More than 8,000 skiable acres cover Whistler Mountain and Blackcomb Mountain, and the world’s highest and longest unsupported cable car, the Peak 2 Peak Gondola, connects them. In addition to the distinctive peaks, the mile-long vertical drop gives each mountain a microclimate of its own. While it can rain at the base and snow at the top of many western and eastern U.S. mountains, this phenomenon has assumed a regular cadence at Whistler. If it’s raining when you walk outside, it’s snowing at the top of the first chair (and the second chair and the third chair), so that by the time you’ve reached Horstman’s Hut high up on the flanks of Blackcomb, you’re standing in knee-deep PNW powder.
I first skied Whistler-Blackcomb in 2006 with a group of friends from college. We skied for three days in January and, after experiencing some of the best snow and most riotous fun of our entire lives, we booked another trip out in February. A decade and many bacchanalian excursions later, our yearly ski trip to Whistler has taught me many things, not least of which is to avoid Chilly Willy shots (snorting vodka from the concave bottom of a shot glass) at all costs. There’s the obvious—this is a skier’s dream destination—and the not-so-obvious—30 Kokanee beers and two 650-ml bottles of Fireball are going to cost you $100 USD in Whistler. (Alcohol prices in the town liquor stores are akin to highway robbery.)

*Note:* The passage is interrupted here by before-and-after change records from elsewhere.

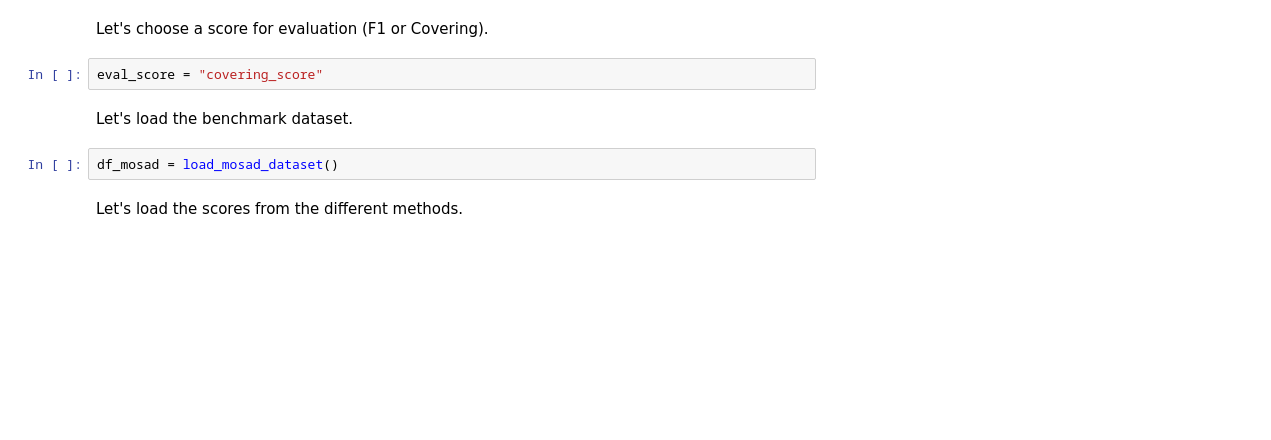
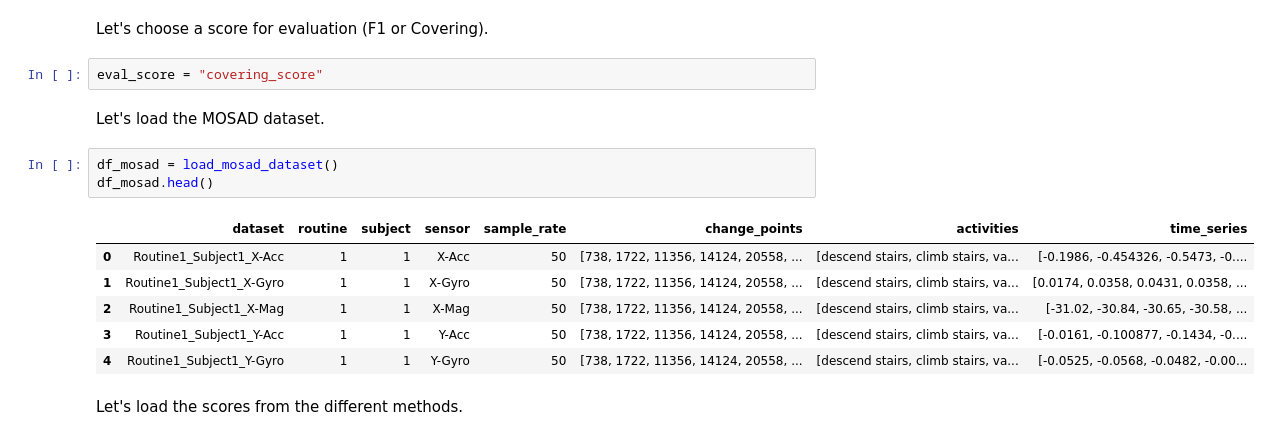
Before and after one commit to ermshaua/mobile-sensing-human-activity-data-set, a Jupyter notebook: notebooks/competitor.ipynb, the cells around one changed output. Saved outputs shown, nothing was run; the diff lists cells and outputs as text; blank space fills up the shorter version.

```diff
--- a/notebooks/competitor.ipynb
+++ b/notebooks/competitor.ipynb
@@ -32,9 +32,17 @@ Let's choose a score for evaluation (F1 or Covering).
 # %%
 eval_score = "covering_score"
 # %% [markdown]
-Let's load the benchmark dataset.
+Let's load the MOSAD dataset.
 # %%
 df_mosad = load_mosad_dataset()
+df_mosad.head()
+# %% [output]
+|  | dataset | routine | subject | sensor | sample_rate | change_points | activities | time_series |
+| 0 | Routine1_Subject1_X-Acc | 1 | 1 | X-Acc | 50 | [738, 1722, 11356, 14124, 20558, ... | [descend stairs, climb stairs, va... | [-0.1986, -0.454326, -0.5473, -0.... |
+| 1 | Routine1_Subject1_X-Gyro | 1 | 1 | X-Gyro | 50 | [738, 1722, 11356, 14124, 20558, ... | [descend stairs, climb stairs, va... | [0.0174, 0.0358, 0.0431, 0.0358, ... |
+| 2 | Routine1_Subject1_X-Mag | 1 | 1 | X-Mag | 50 | [738, 1722, 11356, 14124, 20558, ... | [descend stairs, climb stairs, va... | [-31.02, -30.84, -30.65, -30.58, ... |
+| 3 | Routine1_Subject1_Y-Acc | 1 | 1 | Y-Acc | 50 | [738, 1722, 11356, 14124, 20558, ... | [descend stairs, climb stairs, va... | [-0.0161, -0.100877, -0.1434, -0.... |
+| 4 | Routine1_Subject1_Y-Gyro | 1 | 1 | Y-Gyro | 50 | [738, 1722, 11356, 14124, 20558, ... | [descend stairs, climb stairs, va... | [-0.0525, -0.0568, -0.0482, -0.00... |
 # %% [markdown]
 Let's load the scores from the different methods.
 # %%
```
Also changed, not shown: parts of 12 cells of this notebook, 51 other files.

Best of Whistler
- Most surreal vista (tie): Top of Blackcomb Glacier; Riding the Peak Express lift to the top of Whistler Bowl
- Top-to-bottom cruiser run on Blackcomb: Cloud Nine to Sunset Boulevard to Lower Gear Jammer

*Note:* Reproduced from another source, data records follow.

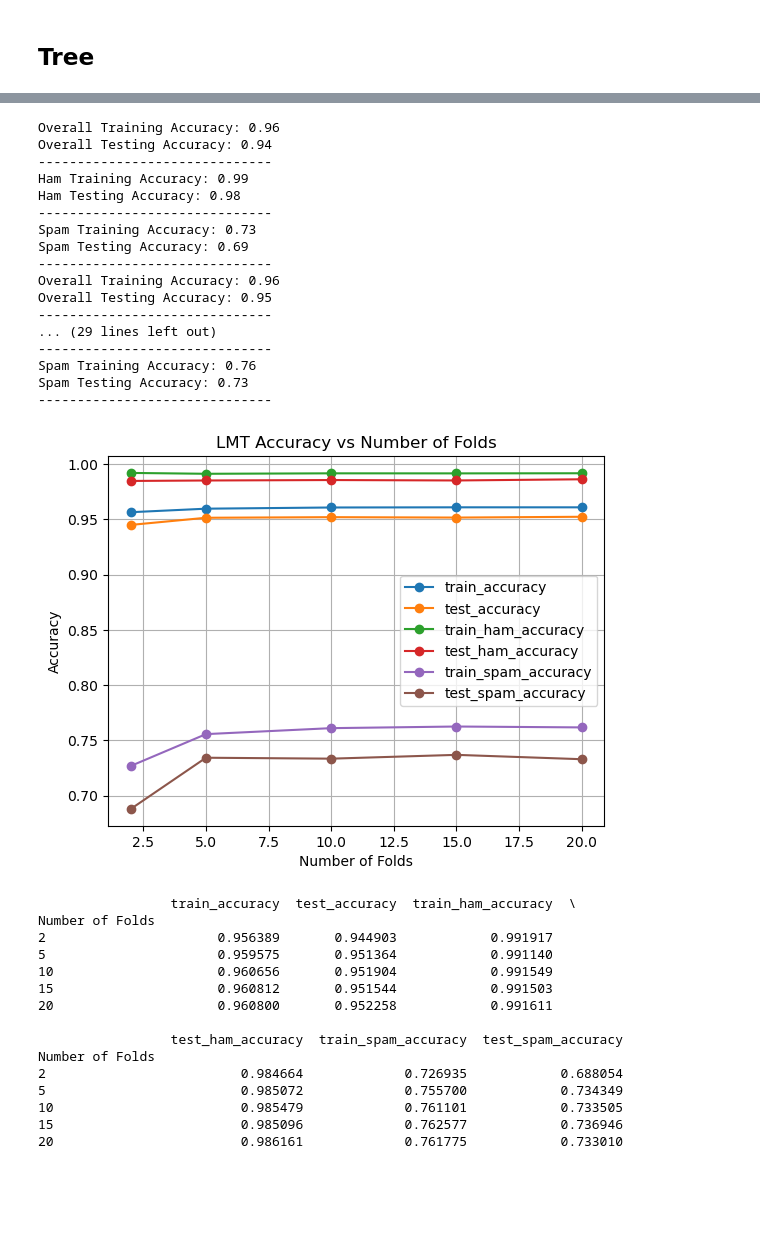
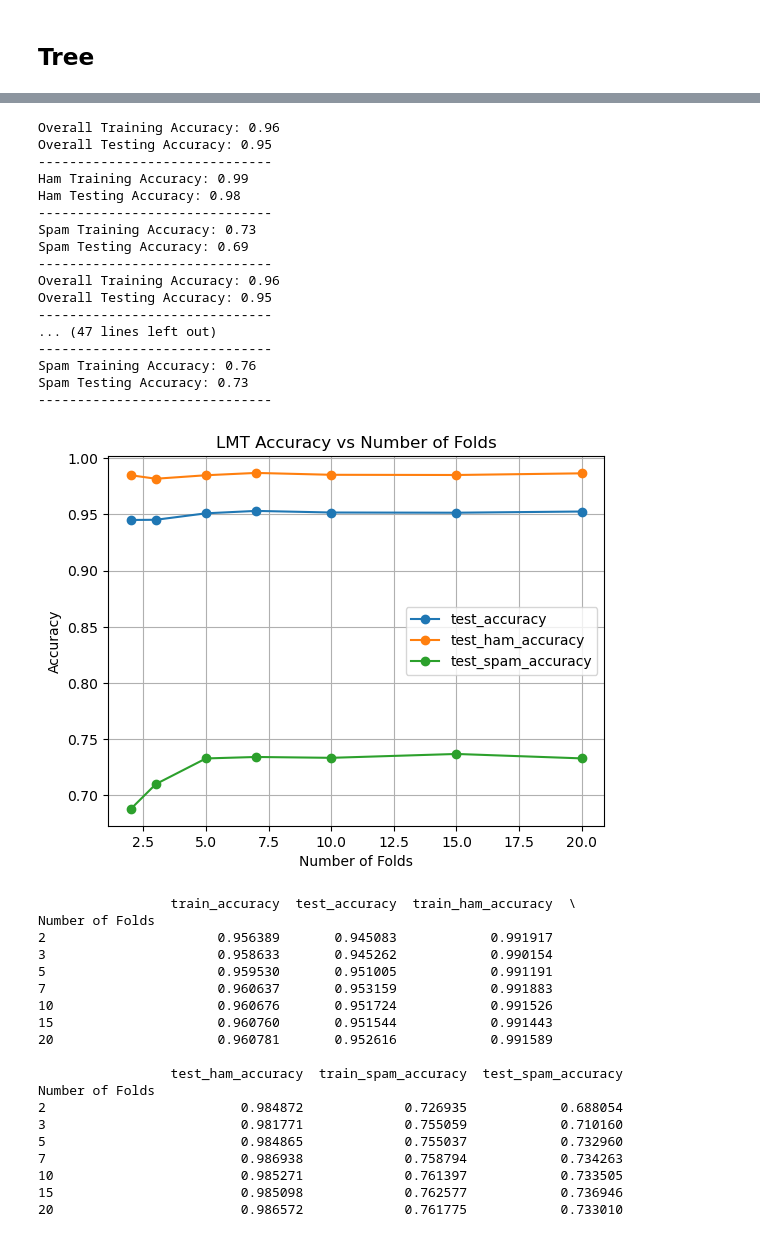
Before and after one commit to mintentha/spamDetection, a Jupyter notebook: spamDetection.ipynb, the cells around one changed output, grey strips where cells are left out. Cells and saved outputs as stored; diff of their text form; code cells hidden in the pictures; blank space fills up the shorter version.

```diff
--- a/spamDetection.ipynb
+++ b/spamDetection.ipynb
@@ -324,7 +329,7 @@ Spam Testing Accuracy: 0.92
 5             0.926951            0.899228
 6             0.960593            0.915132
 # %%
-list_folds = [2, 5, 10, 15, 20]
+list_folds = [2, 3, 5, 7, 10, 15, 20]
 results = {'train_accuracy': [], 'test_accuracy': [],
            'train_ham_accuracy': [], 'test_ham_accuracy': [],
            'train_spam_accuracy': [], 'test_spam_accuracy': []}
@@ -339,7 +344,7 @@ for folds in list_folds:
     results['test_spam_accuracy'].append(test_spam_acc)
 
 # Plot the results
-for key in ['train_accuracy', 'test_accuracy', 'train_ham_accuracy', 'test_ham_accuracy', 'train_spam_accuracy', 'test_spam_accuracy']:
+for key in ['test_accuracy', 'test_ham_accuracy', 'test_spam_accuracy']:
     plt.plot(list_folds, results[key], marker='o', label=key)
 
 plt.title('SVM Accuracy vs Number of Folds')
@@ -389,3 +398,25 @@ Number of Folds
 10                        0.956092             0.865506            0.844533
 15                        0.955747             0.866429            0.849291
 20                        0.956183             0.866408            0.848556
+# %%
+repeats = 10
+results = {'test_accuracy': [],
+           'test_ham_accuracy': [],
+           'test_spam_accuracy': []}
+
+# Run k-fold cross-validation for SVM with k=10, multiple times
+for _ in range(repeats):
+    _, test_acc, _, test_ham_acc, _, test_spam_acc = svm_test(folds=10, max_features=100)
+
+    # Append results
+    results['test_accuracy'].append(test_acc)
+    results['test_ham_accuracy'].append(test_ham_acc)
+    results['test_spam_accuracy'].append(test_spam_acc)
+
+# Save the results in a DataFrame
+df_accuracies = pd.DataFrame(results)
+df_accuracies.index.name = 'Run'
+print(df_accuracies)
+
+# Save results to CSV
+df_accuracies.to_csv('svm_accuracies_k10_repeats.csv', index=True)
@@ -621,6 +670,6 @@ Spam Testing Accuracy: 0.76
 6             0.806297            0.761389
 # %%
-list_folds = [2, 5, 10, 15, 20]
+list_folds = [2, 3, 5, 7, 10, 15, 20]
 results = {'train_accuracy': [], 'test_accuracy': [],
            'train_ham_accuracy': [], 'test_ham_accuracy': [],
            'train_spam_accuracy': [], 'test_spam_accuracy': []}
@@ -635,53 +684,57 @@ for folds in list_folds:
     results['test_spam_accuracy'].append(test_spam_acc)
 
 # Plot the results
-for key in ['train_accuracy', 'test_accuracy', 'train_ham_accuracy', 'test_ham_accuracy', 'train_spam_accuracy', 'test_spam_accuracy']:
+for key in ['test_accuracy', 'test_ham_accuracy', 'test_spam_accuracy']:
     plt.plot(list_folds, results[key], marker='o', label=key)
 
 plt.title('LMT Accuracy vs Number of Folds')
 plt.xlabel('Number of Folds')
 plt.ylabel('Accuracy')
 plt.legend()
 plt.grid(True)
 plt.show()
 
 # Save the results in a DataFrame
 df_accuracies = pd.DataFrame(results, index=list_folds)
 df_accuracies.index.name = 'Number of Folds'
 print(df_accuracies)
 
 df_accuracies.to_csv('lmt_accuracies_by_folds.csv', index=True)
 # %% [output]
 Overall Training Accuracy: 0.96
-Overall Testing Accuracy: 0.94
+Overall Testing Accuracy: 0.95
 ------------------------------
 Ham Training Accuracy: 0.99
 Ham Testing Accuracy: 0.98
 ------------------------------
 Spam Training Accuracy: 0.73
 Spam Testing Accuracy: 0.69
 ------------------------------
 Overall Training Accuracy: 0.96
 Overall Testing Accuracy: 0.95
 ------------------------------
-... (29 lines left out)
+... (47 lines left out)
 ------------------------------
 Spam Training Accuracy: 0.76
 Spam Testing Accuracy: 0.73
 ------------------------------
-[figure, old version]
+[figure, new version]
                  train_accuracy  test_accuracy  train_ham_accuracy  \
 Number of Folds
-2                      0.956389       0.944903            0.991917
-5                      0.959575       0.951364            0.991140
-10                     0.960656       0.951904            0.991549
-15                     0.960812       0.951544            0.991503
-20                     0.960800       0.952258            0.991611
+2                      0.956389       0.945083            0.991917
+3                      0.958633       0.945262            0.990154
+5                      0.959530       0.951005            0.991191
+7                      0.960637       0.953159            0.991883
+10                     0.960676       0.951724            0.991526
+15                     0.960760       0.951544            0.991443
+20                     0.960781       0.952616            0.991589
 
                  test_ham_accuracy  train_spam_accuracy  test_spam_accuracy
 Number of Folds
-2                         0.984664             0.726935            0.688054
-5                         0.985072             0.755700            0.734349
-10                        0.985479             0.761101            0.733505
-15                        0.985096             0.762577            0.736946
-20                        0.986161             0.761775            0.733010
+2                         0.984872             0.726935            0.688054
+3                         0.981771             0.755059            0.710160
+5                         0.984865             0.755037            0.732960
+7                         0.986938             0.758794            0.734263
+10                        0.985271             0.761397            0.733505
+15                        0.985098             0.762577            0.736946
+20                        0.986572             0.761775            0.733010
```
Also changed, not shown: parts of 9 cells of this notebook, 13 other files.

- Top-to-bottom cruiser run on Whistler: Upper Peak-to-Creek to Highway 86 to Expressway to Crabapple to Lower Olympic
- Tree run: In The Spirit (Blackcomb)
- Sushi, sake and shoe-less dining experience: Village Sushi
- Bar for those under-25: Moe Joe’s
- Bar I know I’ve been to approximately 8 times but cannot remember at all: Garfinkel’s
- Après ski nachos and general après ski ambiance: Longhorn Saloon
- Bar for live music: Dubh Linn Gate Irish Pub
- Biggest beef ribs and best poutine: Brewhouse
- Grub on the mountain: Thai and ramen station at the Rendezvous Lodge (Blackcomb)
- Drinks on the mountain: Hot spicy wine at Horstman Hut (Blackcomb)
- Ski-in/Ski-out hotel: Coastal Suites (Blackcomb)
Whistler Mountain from Blackcomb Is there such a thing as too much powder?